Skip to main content

T: 020 7353 8415

Supreme Court Requires Reasons for Controversial Planning Decisions

Ned Westaway

The Supreme Court has dismissed the appeal in Dover DC v CPRE Kent [2017] UKSC 79 (judgment here; press summary here) and affirmed the decision of the Court of Appeal quashing permission for major development in the Kent Downs AONB.

In an important judgment that reviews the obligation to give reasons in planning cases, Lord Carnwath (with whom Lady Hale, Lord Wilson, Lady Black and Lord Lloyd Jones agreed) held that:

  • The standard of reasons summarised by Lord Brown in South Buckinghamshire DC v Porter (No.2) [2004] 1 WLR 1953 applies generally, and is relevant for environmental impact assessment (EIA) development
  • If a party can establish a material defect in reasoning, the appropriate remedy will generally be to quash the planning permission
  • For EIA development in particular “the provision of reasons is an intrinsic part of the procedure, essential to ensure effective public participation”, so it is insufficient to provide a statement of reasons after the grant of planning permission; in that regard the Supreme Court declined to follow the reasoning in R (Richardson) v North Yorkshire County Council [2004] 1 WLR 1920
  • At common law, fairness may require the provision of reasons for the grant of planning permission, despite the lack of an express statutory duty
  • A separate statement of reasons will therefore likely be required for the grant of planning permission against officers’ recommendation for controversial development in conflict with local and national policies; Oakley v South Cambridgeshire DC [2017] EWCA Civ 71 was correctly decided

In the present case, Lord Carnwath noted that members of Dover District Council’s planning committee had “an unenviable task” (para.61) and that “[i]t is difficult to see how the members could have expected to reach a properly considered decision on the material then before them” (para.63).  This was particularly true of “the contentious issue of viability”.  He considered that with hindsight, nothing would have been lost if members had deferred their decision in order properly to address the issues in hand.

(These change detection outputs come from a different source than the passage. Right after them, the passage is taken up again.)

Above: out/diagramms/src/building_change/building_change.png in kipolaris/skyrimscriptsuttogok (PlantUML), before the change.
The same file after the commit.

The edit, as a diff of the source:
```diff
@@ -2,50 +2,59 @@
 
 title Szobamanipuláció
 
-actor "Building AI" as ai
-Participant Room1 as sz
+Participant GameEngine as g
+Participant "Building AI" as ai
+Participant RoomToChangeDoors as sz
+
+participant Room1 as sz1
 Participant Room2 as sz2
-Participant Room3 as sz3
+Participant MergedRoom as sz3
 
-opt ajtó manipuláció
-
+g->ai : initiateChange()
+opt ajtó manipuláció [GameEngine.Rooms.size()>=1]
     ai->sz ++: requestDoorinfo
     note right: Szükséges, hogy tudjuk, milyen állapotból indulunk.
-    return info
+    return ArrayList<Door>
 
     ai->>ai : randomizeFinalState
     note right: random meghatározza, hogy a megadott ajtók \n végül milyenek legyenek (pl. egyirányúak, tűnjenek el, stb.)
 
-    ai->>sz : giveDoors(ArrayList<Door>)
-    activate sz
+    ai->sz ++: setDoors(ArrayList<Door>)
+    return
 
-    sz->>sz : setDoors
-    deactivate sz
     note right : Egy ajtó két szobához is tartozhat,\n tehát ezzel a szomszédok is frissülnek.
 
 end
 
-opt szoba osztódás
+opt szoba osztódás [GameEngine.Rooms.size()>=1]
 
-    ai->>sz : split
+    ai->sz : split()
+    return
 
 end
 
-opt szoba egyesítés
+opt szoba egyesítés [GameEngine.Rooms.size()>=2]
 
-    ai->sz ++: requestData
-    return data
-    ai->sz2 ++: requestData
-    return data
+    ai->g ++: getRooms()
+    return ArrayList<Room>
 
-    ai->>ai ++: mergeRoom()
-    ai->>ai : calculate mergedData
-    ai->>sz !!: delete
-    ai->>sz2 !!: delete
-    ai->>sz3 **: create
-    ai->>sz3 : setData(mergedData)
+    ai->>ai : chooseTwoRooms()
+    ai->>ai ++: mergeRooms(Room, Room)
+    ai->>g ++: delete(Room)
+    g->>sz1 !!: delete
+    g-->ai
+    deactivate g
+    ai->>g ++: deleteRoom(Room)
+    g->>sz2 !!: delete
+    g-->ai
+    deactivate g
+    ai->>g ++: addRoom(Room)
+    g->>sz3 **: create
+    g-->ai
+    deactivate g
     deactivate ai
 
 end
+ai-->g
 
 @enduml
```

The reasons recorded in the minutes were legally inadequate both to meet the requirements of the EIA Regulations and at common law.  So, for example, Lord Carnwath said that “[i]t was not enough to rely on the possibility of the scheme being jeopardised, simply on the say-so of the applicants’ advisers without any reference to the expert view to the contrary” (para.66). 

The case is of considerable significance on the nature, scope and standard of reasons required for planning decisions.  To some extent, the judgment supports a unified approach.  As it notes, “the common law, and European law and practice, march together” (para.55).  For EIA development and especially controversial projects the position is clearer.  However, exactly when a separate statement of reasons will be required in other cases and the content of such a statement is not answered.

Ned Westaway (instructed by Richard Buxton Environmental and Public Law) appeared as junior counsel for the Respondent, CPRE Kent.

Press coverage: The Planner, BBC, Kent Online, Local Government Lawyer.

Related article by Ned Westaway and Charlie Merrett (Pupil Barrister)